In doing so, Hong reaches for solidarity, without ignoring the sources of shame between Asian Americans and other communities of color. (In K-town,” she writes, “Koreans worked in the front and Mexicans worked in the back.”) Hong also covers the 1992 LA riots, which were prompted by two unjust verdicts: the acquittal of white officers who chased, tased, kicked, and beat Rodney King; and Soon Ja Du’s sentence of five years’ probation and community service for murdering the Black 15-year-old Latasha Harlins. Hong is direct: “I am ashamed of the anti-Blackness in that Korean community, which is why I must constantly emphasize that Asians are both victims and perpetrators of racism. But even that description of victimization and incriminalization is overly simplistic.”
Acknowledging anti-Blackness, as well as inequity within and among communities of color, is only one step. Hong also acknowledges the need for a realignment, and for an allyship that supports and fights for Black lives, Indigenous lives, and all communities of color. For so long, Hong writes, “Asian Americans have yet to truly reckon with where we stand in the capitalist white-supremacist hierarchy of this country.” And as a “model minority,” many Asian Americans believe that race “has no bearing on their lives, that it doesn’t ‘come up.’” But Hong reminds us “the status of [a] model minority can change.”
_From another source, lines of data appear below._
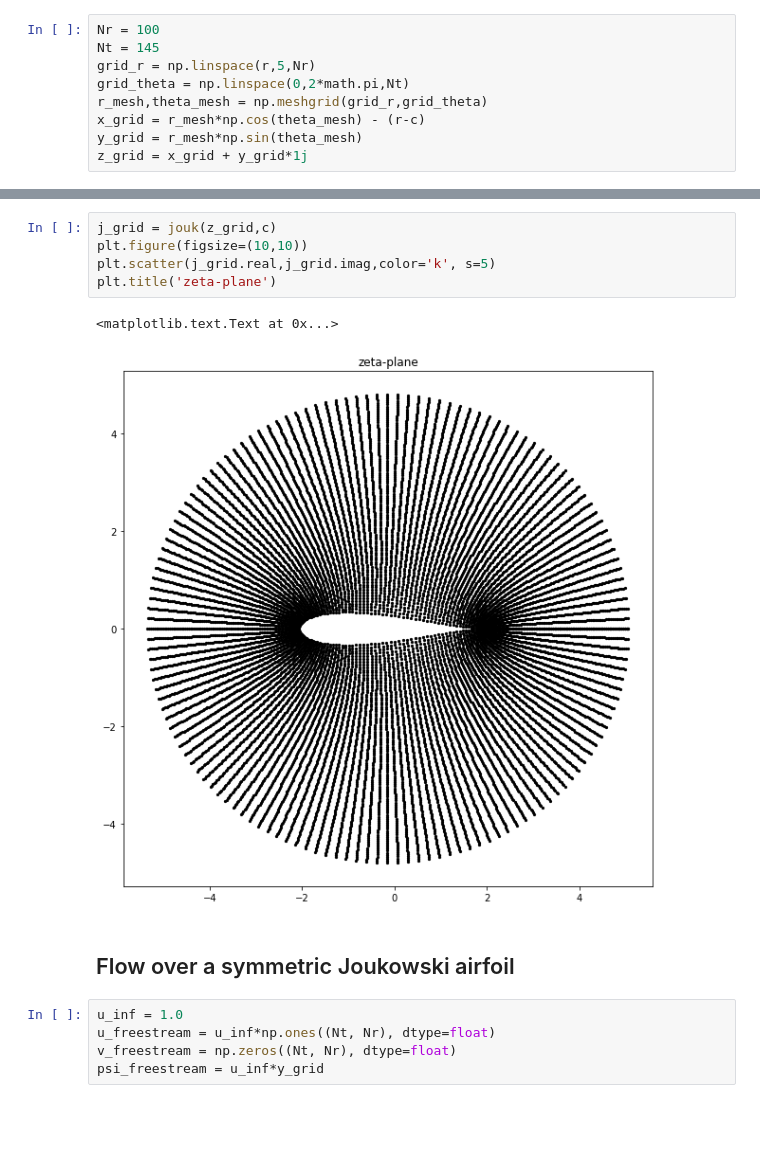
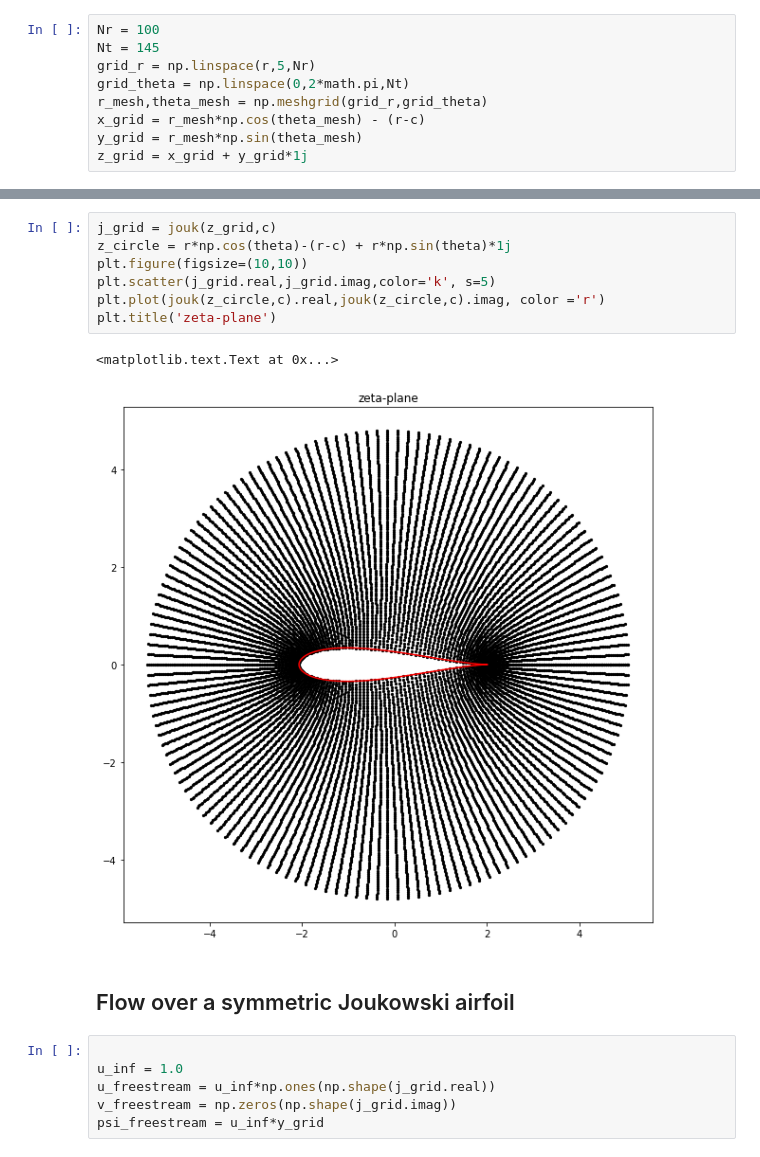
Before and after one commit to ckennedy17/mae6226, a Jupyter notebook: homework_2/homework_2.ipynb, the cells around one changed output, grey strips where cells are left out. Drawn from its saved outputs; the diff is of its cells as text; blank space fills up the shorter version.

```diff
--- a/homework_2/homework_2.ipynb
+++ b/homework_2/homework_2.ipynb
@@ -116,18 +121,21 @@ plt.title('z-plane')
 [figure]
 # %%
 j_grid = jouk(z_grid,c)
+z_circle = r*np.cos(theta)-(r-c) + r*np.sin(theta)*1j
 plt.figure(figsize=(10,10))
 plt.scatter(j_grid.real,j_grid.imag,color='k', s=5)
+plt.plot(jouk(z_circle,c).real,jouk(z_circle,c).imag, color ='r')
 plt.title('zeta-plane')
 # %% [output]
 <matplotlib.text.Text at 0x...>
-[figure, old version]
+[figure, new version]
 # %% [markdown]
 ## Flow over a symmetric Joukowski airfoil
 # %%
+
 u_inf = 1.0
-u_freestream = u_inf*np.ones((Nt, Nr), dtype=float)
-v_freestream = np.zeros((Nt, Nr), dtype=float)
+u_freestream = u_inf*np.ones(np.shape(j_grid.real))
+v_freestream = np.zeros(np.shape(j_grid.imag))
 psi_freestream = u_inf*y_grid
 # %%
 def vel_doub(sigma, xd, yd, X, Y):
```
Also changed, not shown: parts of 44 cells of this notebook.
In the midst of the COVID-19 pandemic, Asian Americans have been recast as foreigners. The president calls coronavirus the Chinese Virus and the Kung Flu, and tells Chinese American reporters to ask China their questions. There are countless accounts of verbal and physical assault against Asians. Whatever ideas might have existed of Asian Americans easily assimilating into whiteness seem inaccurate and insufficient now. Hong notes that “even if we’ve been here for our generations, our status here remains conditional; belonging is always promised and just out of reach.” Minor feelings that have slowly been accumulating are now being voiced with greater frequency and urgency.
Though it should come as no surprise, COVID-19 has once again shown the vast disparities of life in America for individuals of different races and classes. At the same time that assaults on Asian Americans during coronavirus continue, the death toll is highest in brown and Black communities in New York and many other states. But even in the midst of a pandemic, people have taken to the streets to protest against police brutality and support the Black Lives Matter movement. I keep thinking about the man who told Hong what his racial-awareness mediator said, that “Asians are the next in line to be white.” In response, she thinks, “I didn’t know whether to tell this guy to fuck off or give him a history lesson.” Right now, we need a bit of both.